W. B. Moss' wound proved to be a serious one, as he lay for weeks before he was able to get around. The bullet was never extracted from his body. The Texans recovered the stolen horses by the Indians.
In September, 1877, Mr. Moss was married to Miss Delia Johnson, daughter of Capt. A. J. and Martha Johnson.

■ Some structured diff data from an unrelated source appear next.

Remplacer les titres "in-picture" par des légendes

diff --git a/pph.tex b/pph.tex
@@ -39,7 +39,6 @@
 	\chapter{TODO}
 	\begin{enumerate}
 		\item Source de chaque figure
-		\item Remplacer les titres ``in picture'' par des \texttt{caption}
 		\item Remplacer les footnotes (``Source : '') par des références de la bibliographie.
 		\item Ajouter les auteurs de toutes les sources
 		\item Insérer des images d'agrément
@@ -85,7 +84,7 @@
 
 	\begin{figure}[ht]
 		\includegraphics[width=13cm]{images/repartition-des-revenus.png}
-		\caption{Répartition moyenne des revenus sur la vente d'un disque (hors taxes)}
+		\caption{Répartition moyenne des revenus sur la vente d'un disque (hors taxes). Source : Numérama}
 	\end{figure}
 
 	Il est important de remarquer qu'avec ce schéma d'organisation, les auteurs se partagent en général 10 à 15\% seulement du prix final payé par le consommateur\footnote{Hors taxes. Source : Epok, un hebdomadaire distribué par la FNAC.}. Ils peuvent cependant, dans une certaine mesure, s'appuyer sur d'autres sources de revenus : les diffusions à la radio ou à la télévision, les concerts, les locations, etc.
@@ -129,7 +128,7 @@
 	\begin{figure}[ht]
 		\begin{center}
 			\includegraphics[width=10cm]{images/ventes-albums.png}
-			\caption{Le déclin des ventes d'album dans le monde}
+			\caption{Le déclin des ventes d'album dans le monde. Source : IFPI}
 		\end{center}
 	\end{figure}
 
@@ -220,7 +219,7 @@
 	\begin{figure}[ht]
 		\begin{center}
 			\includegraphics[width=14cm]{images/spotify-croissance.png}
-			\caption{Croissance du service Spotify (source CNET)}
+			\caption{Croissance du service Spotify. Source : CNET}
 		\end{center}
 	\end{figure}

The following .sons and daughters were reared in this home: Zella, bookkeeper and cashier of the Moss Mercantile Company of Llano ; Matthew, president of the Llano National Bank; Edgar, a well known and prosperous stockman of Llano county; J. Ray, manager of the Moss Mercantile Company, Llano ; Mrs. J. B. Gage, Austin ; Inez, teacher in Dallas; W. R., engaged in oil business at Rockdale ; A. J., deceased; Mary, a student in the School of Arts in Chicago ; Otilla, an exteacher, now with her father in Llano ; Richard Olney, assistant cashier of the Llano National Bank.
Mr. Moss by habits of industry and thrift rose from cowboy to cattle king. He bought ranch property in Legion Valley, Llano county, amounting to 8,000 acres of land. He was one of the pioneers of this section in raising Durham cattle. Some years ago he moved from the ranch to Llano. His faithful companion, who shared with him the hardships and privations incident to an earlier day in Texas, passed peacefully to rest December 3, 1918.